• Unexpected presents add to the magic of Christmas
• Surprise gifts are often unique and fun
Of course, Christmas gift-giving can be a blend of requested and surprise gifts, depending on your family’s traditions and what you feel is appropriate for each child.
Consider Your Child’s Age, Interests, and Temperament
Younger children tend to enjoy unexpected gifts, both for the surprise and perhaps because they aren’t sure what to request. If you know your child’s interests or what might appeal to them in terms of toys, games, etc., then shopping for surprise holiday gifts will likely be fun for everyone.
However, keep in mind that some children truly do have specific ideas in mind for what they want as Christmas gifts. This may be a particularly sensitive issue if your child has expressed a wish or requested a certain gift from Santa. To avoid disappointment, it may be wise to accommodate their requests if the gift is appropriate to their age and development—and your budget. If you know your child has asked for something unrealistic, it’s advisable to explain that Santa can’t bring that particular gift and encourage them to select something more feasible.
Older kids tend to appreciate receiving exactly what they have requested for Christmas, which is just fine. Their requests may be a bit more expensive than those of younger children, so be sure to keep their expectations, and your spending, realistic. If you feel your older child will appreciate a surprise gift or two that matches one of their interests such as gaming, sports, or other hobbies, you can definitely include those as well. It may be wise to keep receipts for returns or exchanges, just in case.
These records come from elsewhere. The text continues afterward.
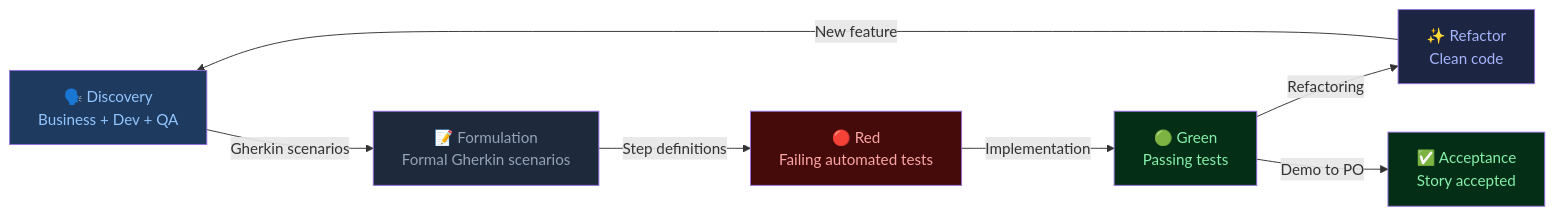
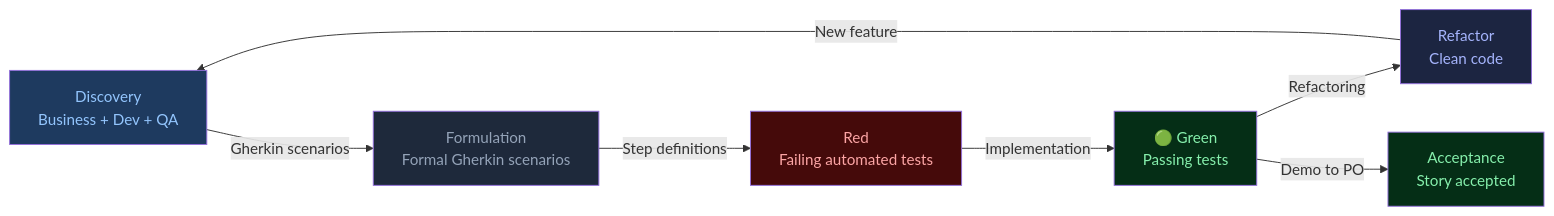
One commit to ngwes/sdsd changed the fourth of 5 diagrams in diagrams/diagrams.md. Above: the diagram before and after it, drawn with Mermaid. The commit also changed 11 other files, not shown here.

````diff
--- a/diagrams/diagrams.md
+++ b/diagrams/diagrams.md
@@ -108,16 +108,16 @@
 ```mermaid
 graph LR
-    A[🗣️ Discovery\nBusiness + Dev + QA] -->|Gherkin scenarios| B[📝 Formulation\nFormal Gherkin scenarios]
-    B -->|Step definitions| C[🔴 Red\nFailing automated tests]
+    A[ Discovery\nBusiness + Dev + QA] -->|Gherkin scenarios| B[ Formulation\nFormal Gherkin scenarios]
+    B -->|Step definitions| C[ Red\nFailing automated tests]
     C -->|Implementation| D[🟢 Green\nPassing tests]
-    D -->|Refactoring| E[✨ Refactor\nClean code]
+    D -->|Refactoring| E[ Refactor\nClean code]
     E -->|New feature| A
-    D -->|Demo to PO| F[✅ Acceptance\nStory accepted]
+    D -->|Demo to PO| F[ Acceptance\nStory accepted]
 
     style A fill:#1e3a5f,color:#93c5fd
     style B fill:#1e293b,color:#94a3b8
     style C fill:#450a0a,color:#fca5a5
     style D fill:#052e16,color:#86efac
     style E fill:#1c2541,color:#a5b4fc
     style F fill:#052e16,color:#86efac
 ```
````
One compromise between giving requested and unexpected Christmas gifts is to keep items for your kids’ stockings a surprise. For most families, it is implied that Santa fills the children’s stockings, so this is a great opportunity to give a few small, unexpected gifts to be opened as a surprise. In addition, stocking fillers are typically less expensive than Christmas gifts that are put under the tree, so you can potentially include a number of fun items for each child, no matter how old they are.
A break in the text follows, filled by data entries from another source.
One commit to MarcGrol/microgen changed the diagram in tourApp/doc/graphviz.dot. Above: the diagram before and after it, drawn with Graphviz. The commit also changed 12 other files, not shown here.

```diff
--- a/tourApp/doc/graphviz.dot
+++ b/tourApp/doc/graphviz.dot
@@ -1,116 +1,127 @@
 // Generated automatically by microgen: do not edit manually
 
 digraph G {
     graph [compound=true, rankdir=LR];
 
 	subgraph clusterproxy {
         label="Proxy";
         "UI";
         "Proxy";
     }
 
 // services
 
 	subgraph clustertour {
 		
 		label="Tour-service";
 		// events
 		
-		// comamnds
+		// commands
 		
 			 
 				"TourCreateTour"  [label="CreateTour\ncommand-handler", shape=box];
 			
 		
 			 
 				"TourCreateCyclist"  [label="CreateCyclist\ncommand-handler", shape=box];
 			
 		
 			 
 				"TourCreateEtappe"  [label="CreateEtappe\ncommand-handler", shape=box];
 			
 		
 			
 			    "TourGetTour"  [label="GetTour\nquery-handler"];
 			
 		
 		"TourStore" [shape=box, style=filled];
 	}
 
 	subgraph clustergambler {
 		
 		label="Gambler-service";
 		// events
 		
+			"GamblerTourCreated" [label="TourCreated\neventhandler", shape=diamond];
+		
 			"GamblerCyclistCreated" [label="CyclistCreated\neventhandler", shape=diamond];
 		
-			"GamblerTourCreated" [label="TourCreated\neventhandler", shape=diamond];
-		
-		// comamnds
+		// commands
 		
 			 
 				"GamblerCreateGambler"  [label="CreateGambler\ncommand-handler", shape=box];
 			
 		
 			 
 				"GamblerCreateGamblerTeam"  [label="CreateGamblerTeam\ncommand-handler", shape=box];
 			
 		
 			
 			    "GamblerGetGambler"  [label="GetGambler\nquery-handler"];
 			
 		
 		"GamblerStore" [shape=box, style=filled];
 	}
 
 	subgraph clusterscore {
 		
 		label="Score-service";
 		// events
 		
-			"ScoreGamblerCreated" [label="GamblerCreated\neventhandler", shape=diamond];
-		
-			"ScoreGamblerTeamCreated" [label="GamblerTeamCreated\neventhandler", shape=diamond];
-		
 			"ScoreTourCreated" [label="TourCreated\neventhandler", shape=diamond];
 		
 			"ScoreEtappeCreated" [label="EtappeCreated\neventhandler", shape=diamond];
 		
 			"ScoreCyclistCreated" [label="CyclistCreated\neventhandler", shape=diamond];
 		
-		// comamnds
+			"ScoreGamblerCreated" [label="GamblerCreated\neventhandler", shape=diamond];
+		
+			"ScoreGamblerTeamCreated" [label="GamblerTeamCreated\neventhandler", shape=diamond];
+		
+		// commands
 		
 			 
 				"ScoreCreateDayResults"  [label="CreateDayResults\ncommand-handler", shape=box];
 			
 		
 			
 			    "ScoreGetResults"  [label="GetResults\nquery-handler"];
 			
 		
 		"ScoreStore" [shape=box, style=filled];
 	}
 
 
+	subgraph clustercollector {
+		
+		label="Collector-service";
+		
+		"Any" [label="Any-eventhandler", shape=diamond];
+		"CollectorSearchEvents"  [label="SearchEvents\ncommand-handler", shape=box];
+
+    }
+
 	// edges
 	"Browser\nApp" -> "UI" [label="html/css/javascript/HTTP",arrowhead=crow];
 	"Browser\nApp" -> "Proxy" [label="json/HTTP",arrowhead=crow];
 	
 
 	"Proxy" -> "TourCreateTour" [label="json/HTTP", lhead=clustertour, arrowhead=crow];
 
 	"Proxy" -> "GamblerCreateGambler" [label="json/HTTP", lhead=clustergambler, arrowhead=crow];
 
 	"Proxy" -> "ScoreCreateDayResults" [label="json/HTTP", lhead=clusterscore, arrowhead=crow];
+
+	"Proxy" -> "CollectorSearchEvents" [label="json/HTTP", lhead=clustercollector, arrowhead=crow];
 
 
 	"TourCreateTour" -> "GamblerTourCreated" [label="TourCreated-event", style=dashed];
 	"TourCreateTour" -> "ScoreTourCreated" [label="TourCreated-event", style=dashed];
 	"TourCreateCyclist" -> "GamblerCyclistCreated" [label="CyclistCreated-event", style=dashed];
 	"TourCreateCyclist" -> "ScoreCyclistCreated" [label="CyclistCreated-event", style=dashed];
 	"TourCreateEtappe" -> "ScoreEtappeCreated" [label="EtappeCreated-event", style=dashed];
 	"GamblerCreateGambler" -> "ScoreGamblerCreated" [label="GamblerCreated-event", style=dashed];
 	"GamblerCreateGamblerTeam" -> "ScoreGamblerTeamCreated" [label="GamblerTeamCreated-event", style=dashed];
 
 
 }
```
Here are just some ideas for stocking stuffers as a surprise:
• Candy or small treats
• Small, age-appropriate toys
• Gift cards
• Stuffed animals
• New winter gloves or scarves
• Card game
• Ornament for next year
• Fun or silly socks
• Bubble bath
• New crayons, pencils, markers, etc.
• Cute water bottle
Parents may worry that their kids will feel let down if they receive exactly what they’ve requested as Christmas gifts under the tree, without anything unexpected. Including stocking surprises is an excellent way to give some unexpected treats and gifts to create a fun balance for all members of the family.
Gifts by the Numbers
Another way to give Christmas gifts that have been requested and include a surprise or two is to do gifts “by the numbers.” There are different approaches to this method, but essentially, gifts follow a particular pattern of categories such as:
1. Something the person needs (this could be anything from new bedding to updated toiletries)
2. Something the person wants (they may ask directly or indicate on a wish list)
3. Something to wear (this could be new pajamas, a coat, sweater, etc.)
4. Something to read (consider what the person truly enjoys reading)
5. Something to do (this should be an “experience” such as movie tickets, hobby supplies, etc.)
6. Something special just for them (this can be something they’ve requested or a surprise)
7. Something that represents family (consider a framed picture, board game, large puzzle, etc.)
This example features a 7-rule gift guide, so each person would get 7 gifts total and one from each category (making the experience “equal” for each child as well). Parents can fit a few surprises into this strategy in addition to fulfilling gift requests made by their kids so that opening presents isn’t completely predictable.
Often, the best gift is creating fond holiday memories that focus on meaningful traditions and spending time together. At Cognisprings, we support parents looking for educational toys that encourage family fun as well as independent play as children grow and develop. That’s why we provide games, books, and puzzles that are thoughtfully designed, environmentally friendly, and unique to enhance children’s lifelong critical thinking, creativity, and curiosity. Our products allow families to connect with each other throughout the year in addition to creating lasting holiday traditions and memories by prioritizing excellent options for screen-free fun and healthy cognitive development. We wish you the happiest of holidays!